Large Campaign Contributions Flow to New York Republicans Who Voted to Support Same Sex Marriage

The Fight in the November Elections Will be a Fair Fight

New York state’s Republican controlled state senate voted to allow same sex marriage in the state after four Republicans switched their position and voted in favor of the measure.  The outrage from Conservatives was immediate and strong.

Same-sex marriage opponents have promised to target them when all state lawmakers face re-election in November.

“All the money in the world isn’t going to buy them out of the fact that they’re about to lose an election,” said Brian Brown, the president of the National Organization for Marriage, which opposed the New York law and has said it will spend heavily to oust the four senators.

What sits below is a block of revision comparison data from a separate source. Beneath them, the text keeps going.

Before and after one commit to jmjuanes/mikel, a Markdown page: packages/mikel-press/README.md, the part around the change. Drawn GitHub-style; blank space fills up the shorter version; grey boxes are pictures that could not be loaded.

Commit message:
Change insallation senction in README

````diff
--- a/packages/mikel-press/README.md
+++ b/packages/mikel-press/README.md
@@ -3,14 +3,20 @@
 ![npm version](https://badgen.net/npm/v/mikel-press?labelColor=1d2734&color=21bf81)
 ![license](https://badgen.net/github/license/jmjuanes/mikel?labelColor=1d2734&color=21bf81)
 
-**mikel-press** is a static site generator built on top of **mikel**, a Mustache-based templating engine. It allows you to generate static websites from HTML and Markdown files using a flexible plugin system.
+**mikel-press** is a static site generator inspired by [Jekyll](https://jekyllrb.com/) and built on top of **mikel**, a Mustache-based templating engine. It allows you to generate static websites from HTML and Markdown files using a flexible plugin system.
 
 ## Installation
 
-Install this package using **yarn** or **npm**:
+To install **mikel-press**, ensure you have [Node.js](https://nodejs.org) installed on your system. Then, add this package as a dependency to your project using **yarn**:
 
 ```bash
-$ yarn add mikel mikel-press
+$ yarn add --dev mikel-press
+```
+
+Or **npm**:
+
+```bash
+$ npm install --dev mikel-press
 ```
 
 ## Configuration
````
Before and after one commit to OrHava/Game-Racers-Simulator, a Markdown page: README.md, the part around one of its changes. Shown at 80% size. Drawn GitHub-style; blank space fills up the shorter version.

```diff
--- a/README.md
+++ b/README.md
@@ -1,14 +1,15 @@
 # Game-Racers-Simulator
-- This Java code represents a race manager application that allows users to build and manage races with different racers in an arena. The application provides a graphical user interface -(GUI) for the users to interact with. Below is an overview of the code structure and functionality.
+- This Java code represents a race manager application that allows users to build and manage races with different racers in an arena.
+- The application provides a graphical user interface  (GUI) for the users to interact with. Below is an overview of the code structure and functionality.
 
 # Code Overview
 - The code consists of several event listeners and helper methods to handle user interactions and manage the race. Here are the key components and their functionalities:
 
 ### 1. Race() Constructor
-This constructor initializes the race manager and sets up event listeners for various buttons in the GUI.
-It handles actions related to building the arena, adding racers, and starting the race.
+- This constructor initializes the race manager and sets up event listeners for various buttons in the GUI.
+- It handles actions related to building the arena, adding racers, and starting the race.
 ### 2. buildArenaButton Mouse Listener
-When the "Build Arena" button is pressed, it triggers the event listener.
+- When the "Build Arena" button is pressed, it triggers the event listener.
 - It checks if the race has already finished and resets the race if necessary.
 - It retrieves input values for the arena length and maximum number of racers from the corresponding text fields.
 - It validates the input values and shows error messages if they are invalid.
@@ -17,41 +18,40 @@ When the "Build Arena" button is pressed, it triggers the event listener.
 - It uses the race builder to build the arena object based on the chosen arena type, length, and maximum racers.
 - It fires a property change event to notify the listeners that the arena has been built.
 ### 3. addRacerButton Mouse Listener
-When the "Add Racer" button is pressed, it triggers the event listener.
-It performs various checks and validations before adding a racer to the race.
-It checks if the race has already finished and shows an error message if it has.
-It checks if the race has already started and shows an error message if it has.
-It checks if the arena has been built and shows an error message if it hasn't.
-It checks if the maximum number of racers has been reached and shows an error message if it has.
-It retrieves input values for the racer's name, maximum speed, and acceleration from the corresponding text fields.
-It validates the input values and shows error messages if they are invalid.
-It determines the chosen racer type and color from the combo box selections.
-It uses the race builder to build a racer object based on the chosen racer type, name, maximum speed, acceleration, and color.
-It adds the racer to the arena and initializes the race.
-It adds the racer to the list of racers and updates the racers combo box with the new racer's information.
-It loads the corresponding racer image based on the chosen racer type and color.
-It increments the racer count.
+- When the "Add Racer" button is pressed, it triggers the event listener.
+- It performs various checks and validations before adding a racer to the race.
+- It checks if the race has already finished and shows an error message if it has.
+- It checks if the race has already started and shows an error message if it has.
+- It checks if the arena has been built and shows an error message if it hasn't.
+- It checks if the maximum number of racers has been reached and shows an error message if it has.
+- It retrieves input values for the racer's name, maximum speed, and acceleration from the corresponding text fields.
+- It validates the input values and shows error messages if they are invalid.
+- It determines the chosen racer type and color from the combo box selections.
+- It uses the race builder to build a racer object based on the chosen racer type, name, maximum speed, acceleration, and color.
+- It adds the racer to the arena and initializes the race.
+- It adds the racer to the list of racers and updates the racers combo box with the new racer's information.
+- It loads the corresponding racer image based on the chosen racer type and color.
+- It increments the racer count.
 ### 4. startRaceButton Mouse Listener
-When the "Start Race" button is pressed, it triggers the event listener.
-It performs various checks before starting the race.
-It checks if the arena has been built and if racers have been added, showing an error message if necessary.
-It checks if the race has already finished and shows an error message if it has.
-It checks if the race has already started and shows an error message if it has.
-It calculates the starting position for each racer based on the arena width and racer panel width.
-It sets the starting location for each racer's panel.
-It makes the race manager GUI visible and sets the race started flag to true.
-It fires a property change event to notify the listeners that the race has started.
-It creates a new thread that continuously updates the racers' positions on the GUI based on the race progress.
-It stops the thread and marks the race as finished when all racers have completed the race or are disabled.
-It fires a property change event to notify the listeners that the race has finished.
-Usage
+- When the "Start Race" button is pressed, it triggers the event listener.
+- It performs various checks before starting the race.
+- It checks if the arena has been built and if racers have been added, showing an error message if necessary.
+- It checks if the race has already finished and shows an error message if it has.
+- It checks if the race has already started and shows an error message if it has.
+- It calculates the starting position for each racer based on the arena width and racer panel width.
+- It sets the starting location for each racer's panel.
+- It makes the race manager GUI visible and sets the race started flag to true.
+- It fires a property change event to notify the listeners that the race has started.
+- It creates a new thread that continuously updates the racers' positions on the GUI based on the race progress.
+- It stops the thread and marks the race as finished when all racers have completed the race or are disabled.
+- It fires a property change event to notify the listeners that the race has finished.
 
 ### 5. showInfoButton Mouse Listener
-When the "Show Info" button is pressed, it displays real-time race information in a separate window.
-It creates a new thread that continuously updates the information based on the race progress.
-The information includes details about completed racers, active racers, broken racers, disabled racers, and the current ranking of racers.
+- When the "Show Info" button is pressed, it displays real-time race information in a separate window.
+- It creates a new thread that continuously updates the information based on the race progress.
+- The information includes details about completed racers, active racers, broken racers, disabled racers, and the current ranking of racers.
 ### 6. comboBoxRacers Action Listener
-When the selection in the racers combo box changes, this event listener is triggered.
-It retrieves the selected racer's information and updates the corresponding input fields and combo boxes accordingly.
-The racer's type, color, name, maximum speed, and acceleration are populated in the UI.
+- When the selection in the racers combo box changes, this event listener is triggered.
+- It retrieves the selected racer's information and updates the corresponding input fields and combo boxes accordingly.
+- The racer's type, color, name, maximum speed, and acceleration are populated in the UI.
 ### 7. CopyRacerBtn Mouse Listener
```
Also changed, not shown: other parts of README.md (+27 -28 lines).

“People are outraged by what they’ve done, and they are going to be held accountable,” he said.

Now that may be true, but the issue will be decided in the November elections, and for once, the Conservatives will not be able to drown out their opponents with a huge advantage in fund raising.  These Republicans will have the monetary means to wage a vigorous defense.

State Senator Roy J. McDonald, a Republican who is a Vietnam veteran from Saratoga County, became a momentary folk hero for many gay people when he blurted out that people who were unhappy with his support for same-sex marriage “can take the job and shove it.” He raised about $447,000 in the six months following the vote, about 27 times more than he had raised in the same period in 2009.

Senator Stephen M. Saland, a Republican lawyer from Poughkeepsie whose decision to support same-sex marriage became clear only when he rose to speak during the vote, raised $425,000. For rank-and-file lawmakers in Albany, those are large sums — both men raised more in the latter half of 2011 than did the Senate majority leader, Dean G. Skelos, a Long Island Republican.

Senator Mark Grisanti, a first-term Republican from Buffalo, raised $325,000 in the six months after the vote.

Michael McKeon, a 48-year-old California insurance executive who describes his political stance as “just to the left of being far left,” said he had never supported a Republican in his life before hearing Mr. Grisanti’s speech on the Senate floor during the same-sex marriage debate.

So the race for these four state senators will be totally obscured by the Presidential race.  But their ability to raise this kind of money is a reason why the races should not be obscure, and as to the fact that they will be defeated for re-election, well don’t bet the farm.  Voters respect courage and conviction and in some cases they will vote for courage and conviction even when those convictions are not what the voter supports.  Voters are smart enough to know that a politician of integrity is such a rare animal that when you get one you keep it, rather than contribute to the drive to render such a person extinct.

No comments:

Post a Comment